“Found poems take existing texts and refashion them, reorder them, and present them as poems. The literary equivalent of a collage, found poetry is often made from newspaper articles, street signs, graffiti, speeches, letters, or even other poems.”

The Guardian article “Poster Poems: Found Poetry” provides a good overview of the history and range of found poetry, including William Carlos Williams’ famous “This is just to say,” which began as a refrigerator note.

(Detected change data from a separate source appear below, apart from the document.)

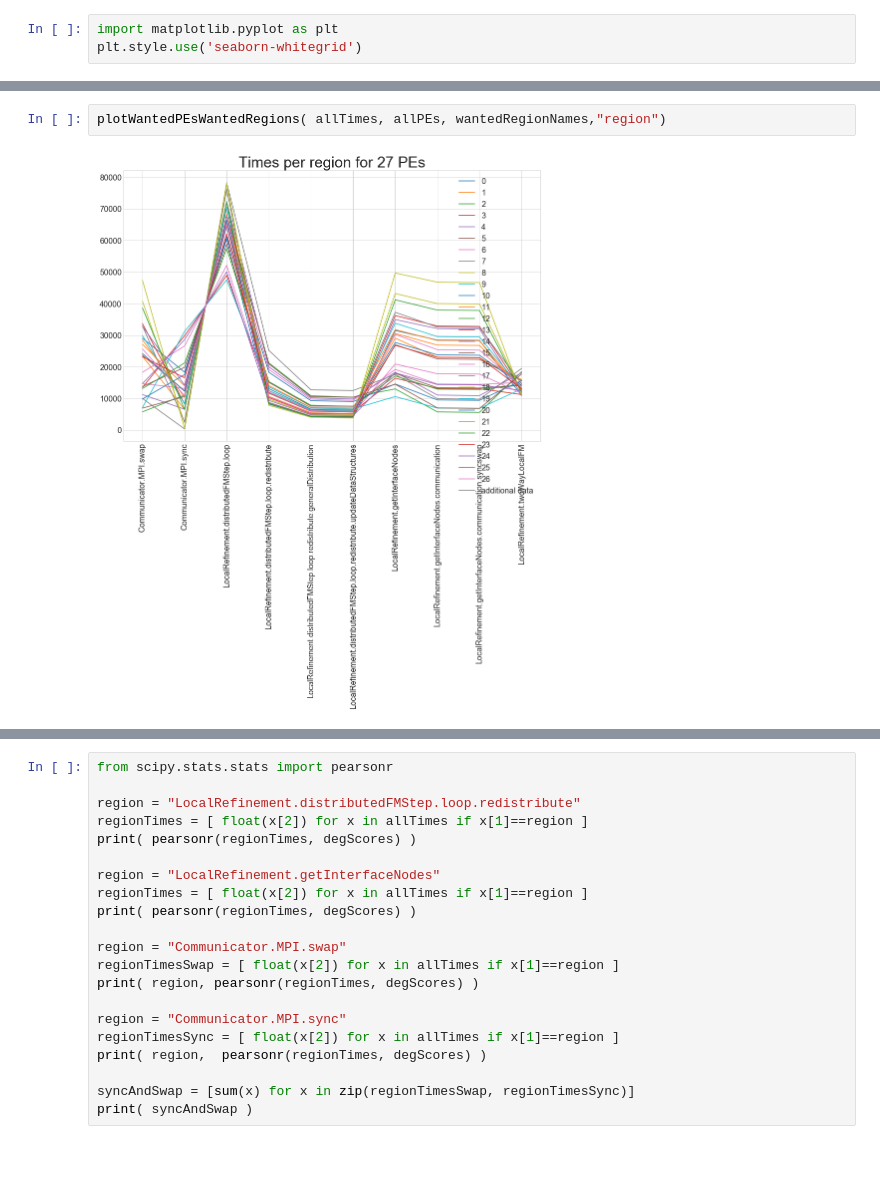
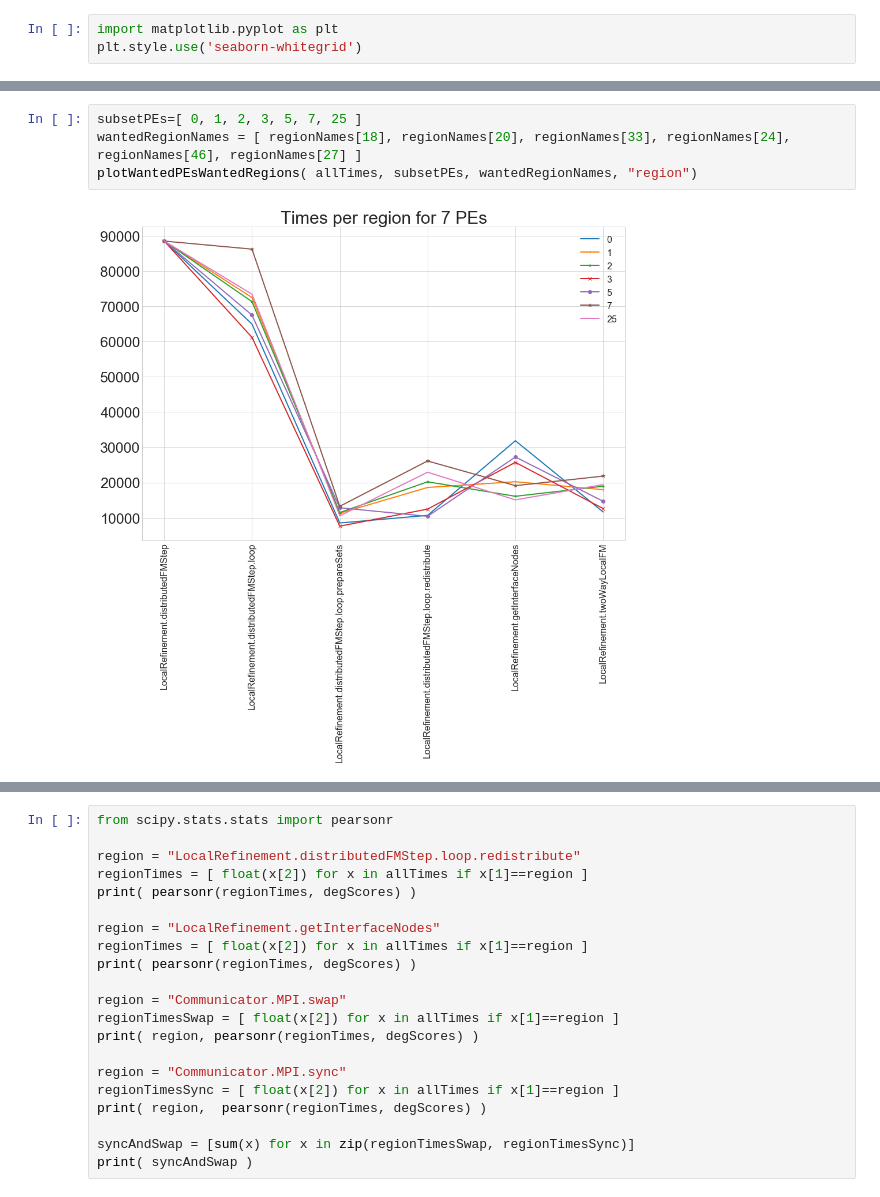
Before and after one commit to hu-macsy/geographer, a Jupyter notebook: tools/Visualize_scai_tracing.ipynb, the cells around one changed output, grey strips where cells are left out. Cells and saved outputs as stored; diff of their text form; blank space fills up the shorter version.

```diff
--- a/tools/Visualize_scai_tracing.ipynb
+++ b/tools/Visualize_scai_tracing.ipynb
@@ -262,5 +263,7 @@ plt.show()
-# %%
-plotWantedPEsWantedRegions( allTimes, allPEs, wantedRegionNames,"region")
-# %% [output]
-[figure, removed]
+# %%
+subsetPEs=[ 0, 1, 2, 3, 5, 7, 25 ]
+wantedRegionNames = [ regionNames[18], regionNames[20], regionNames[33], regionNames[24], regionNames[46], regionNames[27] ]
+plotWantedPEsWantedRegions( allTimes, subsetPEs, wantedRegionNames, "region")
+# %% [output]
+[figure, added]
 # %%
```
Also changed, not shown: parts of 6 cells of this notebook, 2 other files.
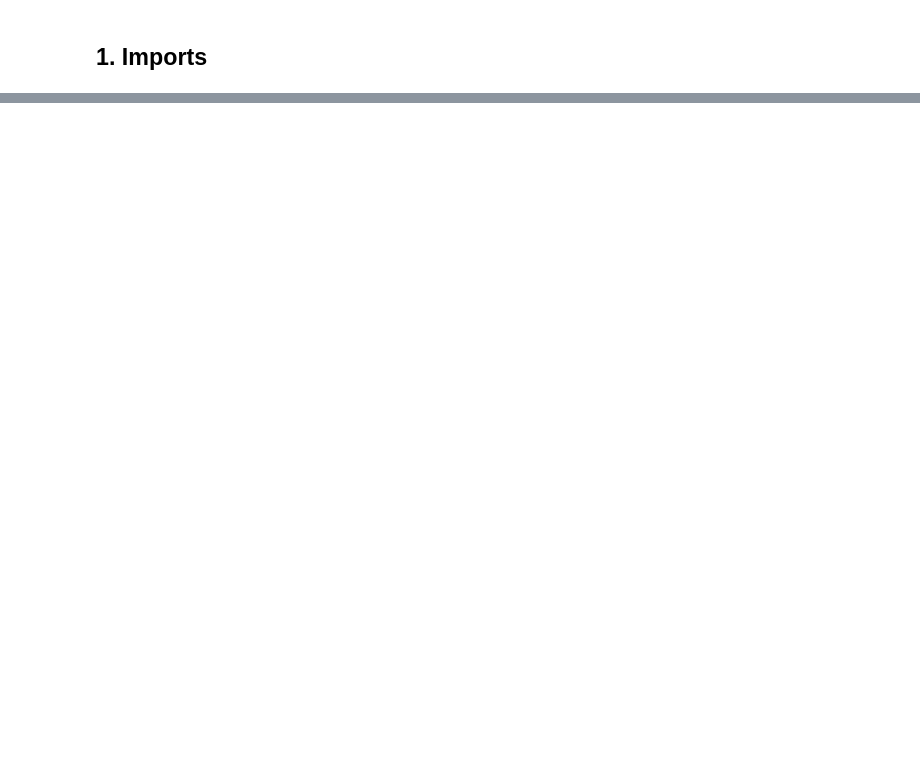
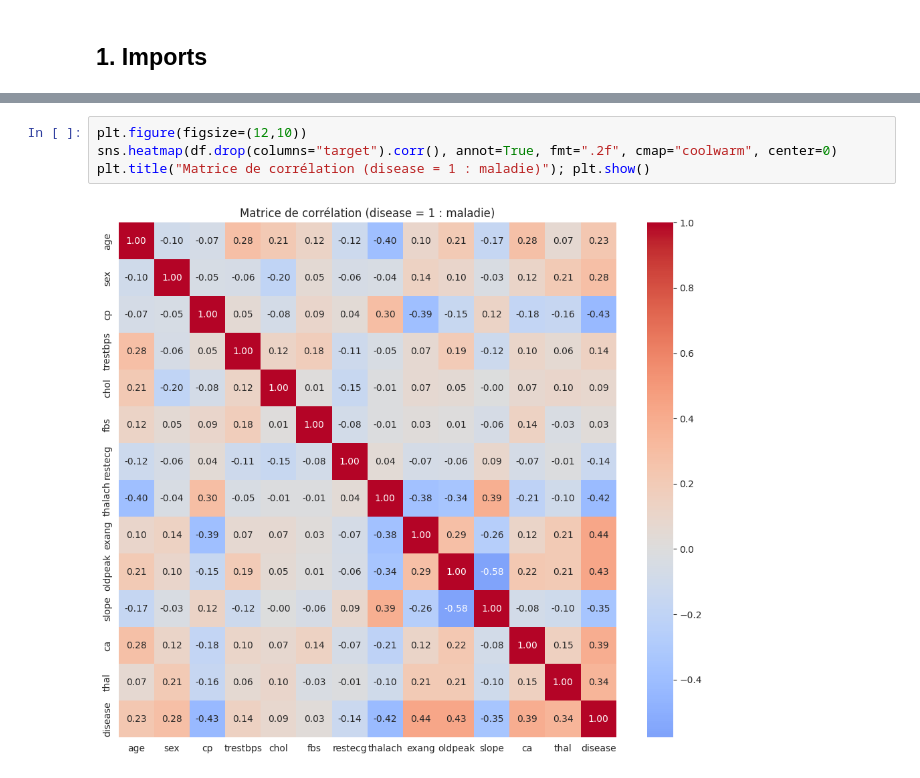
Before and after one commit to dohamly/heart-disease-shap, a Jupyter notebook: notebooks/heart_disease_analysis.ipynb, the cells around one changed output, grey strips where cells are left out. Drawn from its saved outputs; the diff is of its cells as text; blank space fills up the shorter version.

```diff
--- a/notebooks/heart_disease_analysis.ipynb
+++ b/notebooks/heart_disease_analysis.ipynb
@@ -235,0 +64,6 @@ Modèle sauvegardé.
+# %%
+plt.figure(figsize=(12,10))
+sns.heatmap(df.drop(columns="target").corr(), annot=True, fmt=".2f", cmap="coolwarm", center=0)
+plt.title("Matrice de corrélation (disease = 1 : maladie)"); plt.show()
+# %% [output]
+[figure, added]
```
Also changed, not shown: parts of 55 cells of this notebook, 33 other files.
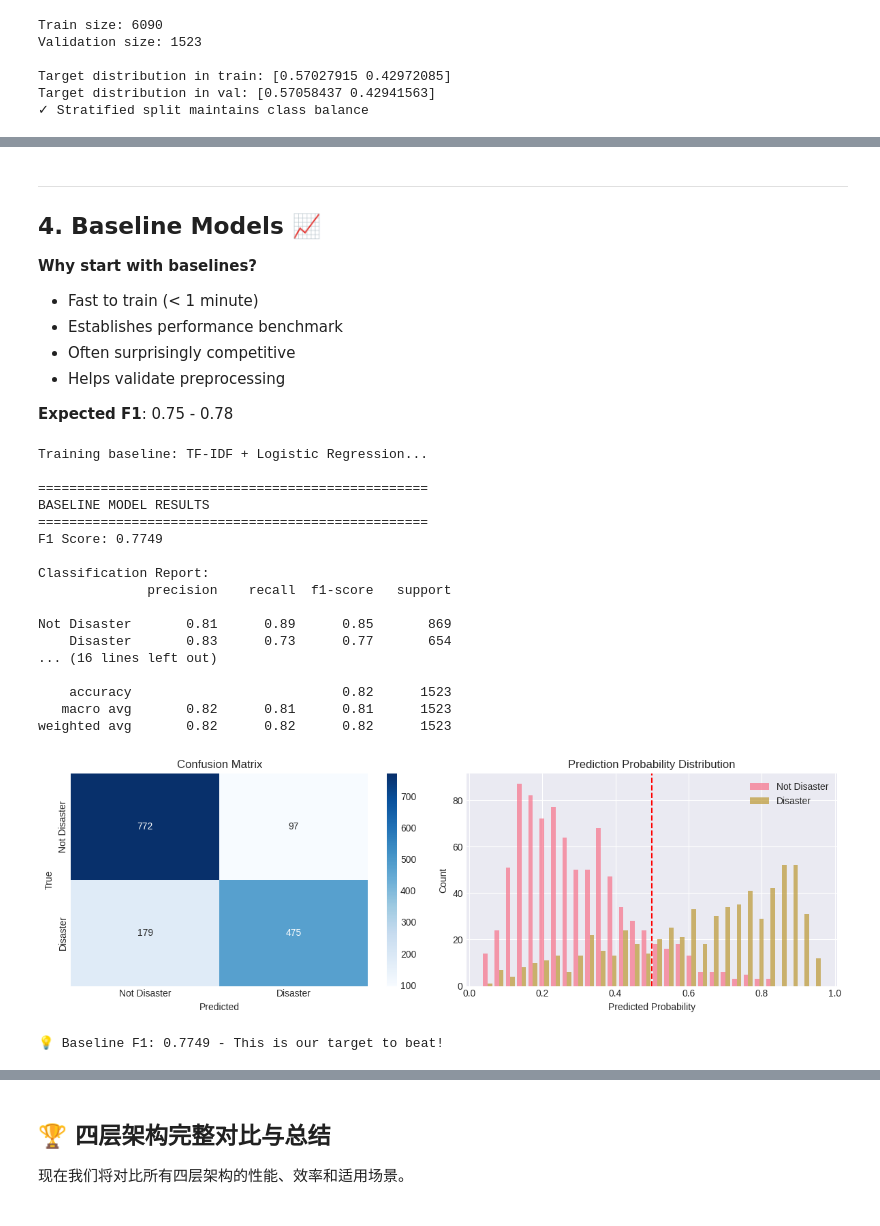
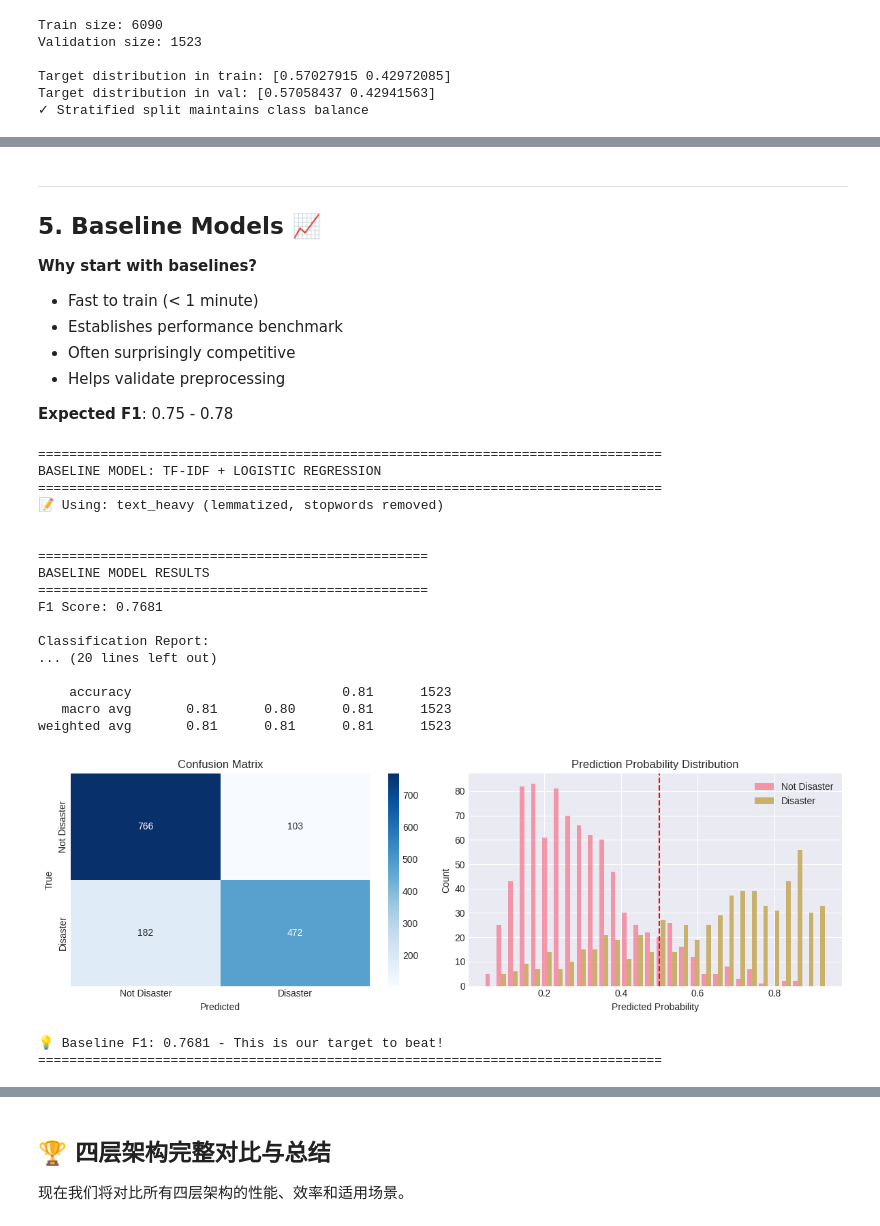
Before and after one commit to RockDeng110/Natural-Language-Processing-with-Disaster-Tweets, a Jupyter notebook: notebooks/00_complete_workflow_simple.ipynb, the cells around one changed output, grey strips where cells are left out. Saved outputs shown, nothing was run; the diff lists cells and outputs as text; code cells hidden in the pictures.

Commit message:
complete GRU + attention modeling

```diff
--- a/notebooks/00_complete_workflow_simple.ipynb
+++ b/notebooks/00_complete_workflow_simple.ipynb
@@ -432,7 +432,7 @@ print(missing_df_test[missing_df_test['Missing Count'] > 0].to_string())
 fig, axes = plt.subplots(1, 2, figsize=(14, 5))
 
 # 训练集缺失值
-fields_train = ['keyword', 'location']
+fields_train = ['keyword', 'location', 'text']
 missing_counts_train = [train_df[col].isnull().sum() for col in fields_train]
 axes[0].barh(fields_train, missing_counts_train, color='#e74c3c', alpha=0.7)
 axes[0].set_xlabel('Number of Missing Values')
@@ -830,6 +1037,6 @@ Target distribution in val: [0.57058437 0.42941563]
 # %% [markdown]
 ---
-## 4. Baseline Models 📈
+## 5. Baseline Models 📈
 
 **Why start with baselines?**
 - Fast to train (< 1 minute)
@@ -839,14 +1046,18 @@ Target distribution in val: [0.57058437 0.42941563]
 
 **Expected F1**: 0.75 - 0.78
 # %%
-# TF-IDF + Logistic Regression
-print("Training baseline: TF-IDF + Logistic Regression...")
+# TF-IDF + Logistic Regression (using heavy cleaning)
+print("=" * 80)
+print("BASELINE MODEL: TF-IDF + LOGISTIC REGRESSION")
+print("=" * 80)
+print("📝 Using: text_heavy (lemmatized, stopwords removed)")
+print()
 
-# Vectorize
+# Vectorize with heavy cleaned text
 tfidf = TfidfVectorizer(max_features=5000, ngram_range=(1, 2))
-X_train_tfidf = tfidf.fit_transform(train_data['cleaned_text'])
-X_val_tfidf = tfidf.transform(val_data['cleaned_text'])
-X_test_tfidf = tfidf.transform(test_df['cleaned_text'])
+X_train_tfidf = tfidf.fit_transform(train_data['text_heavy'])
+X_val_tfidf = tfidf.transform(val_data['text_heavy'])
+X_test_tfidf = tfidf.transform(test_df['text_heavy'])
 
 y_train = train_data['target'].values
 y_val = val_data['target'].values
@@ -874,43 +1085,45 @@ fig, axes = plt.subplots(1, 2, figsize=(12, 4))
 # Confusion matrix
 cm = confusion_matrix(y_val, y_val_pred)
 sns.heatmap(cm, annot=True, fmt='d', cmap='Blues', ax=axes[0],
             xticklabels=['Not Disaster', 'Disaster'],
             yticklabels=['Not Disaster', 'Disaster'])
 axes[0].set_title('Confusion Matrix')
 axes[0].set_ylabel('True')
 axes[0].set_xlabel('Predicted')
 
 # Probability distribution
 axes[1].hist([y_val_prob[y_val==0], y_val_prob[y_val==1]],
              bins=30, alpha=0.7, label=['Not Disaster', 'Disaster'])
 axes[1].set_title('Prediction Probability Distribution')
 axes[1].set_xlabel('Predicted Probability')
 axes[1].set_ylabel('Count')
 axes[1].legend()
 axes[1].axvline(0.5, color='r', linestyle='--', label='Threshold')
 
 plt.tight_layout()
 plt.show()
 
 print(f"\n💡 Baseline F1: {baseline_f1:.4f} - This is our target to beat!")
+print("=" * 80)
 # %% [output]
-Training baseline: TF-IDF + Logistic Regression...
+================================================================================
+BASELINE MODEL: TF-IDF + LOGISTIC REGRESSION
+================================================================================
+📝 Using: text_heavy (lemmatized, stopwords removed)
+
 
 ==================================================
 BASELINE MODEL RESULTS
 ==================================================
-F1 Score: 0.7749
+F1 Score: 0.7681
 
 Classification Report:
-              precision    recall  f1-score   support
+... (20 lines left out)
 
-Not Disaster       0.81      0.89      0.85       869
-    Disaster       0.83      0.73      0.77       654
-... (16 lines left out)
-
-    accuracy                           0.82      1523
-   macro avg       0.82      0.81      0.81      1523
-weighted avg       0.82      0.82      0.82      1523
+    accuracy                           0.81      1523
+   macro avg       0.81      0.80      0.81      1523
+weighted avg       0.81      0.81      0.81      1523
-[figure, old version]
+[figure, new version]
-💡 Baseline F1: 0.7749 - This is our target to beat!
+💡 Baseline F1: 0.7681 - This is our target to beat!
+================================================================================
 # %% [markdown]
```
Also changed, not shown: parts of 32 cells of this notebook.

Early in my reading of my great aunt Hattie’s Great Plains diaries I was struck by the poetry of many of her entries. Hers is neither a rhyming nor an abstract poetry, but an earthy poetry of candor, concrete words, and lived experience, as this example (a “golden shovel” poem) shows:

April 5, 1934

Another dust storm dark and thick. You
couldn’t see the sun, no weather fit
for even necessary work, continued into
evening after supper. Sophie helped me

dye my faded brown-red dress like
new to black, but it was not a
pretty black so replaced bent hook
at collar, hemmed, and made into

an everyday dress, also used an
old overall for nail apron and extra eye
for clasp. After I lay down for a
nap, Ben brought us sixteen club fish

he caught with just a pole and hook
so fried them up for supper. Will put an
egg in bottle for magic work to cut open
the fistula festering near Mike’s eye.

You can read more found poetry from Hattie’s diaries here, and explore these found poetry resources:

Photo credit: takomabibelot, Poetry, Mosaic Ceiling (Washington, DC), CC BY 2.0


Photo credit: takomabibelot, Poetry, Mosaic Ceiling (Washington, DC), CC BY 2.0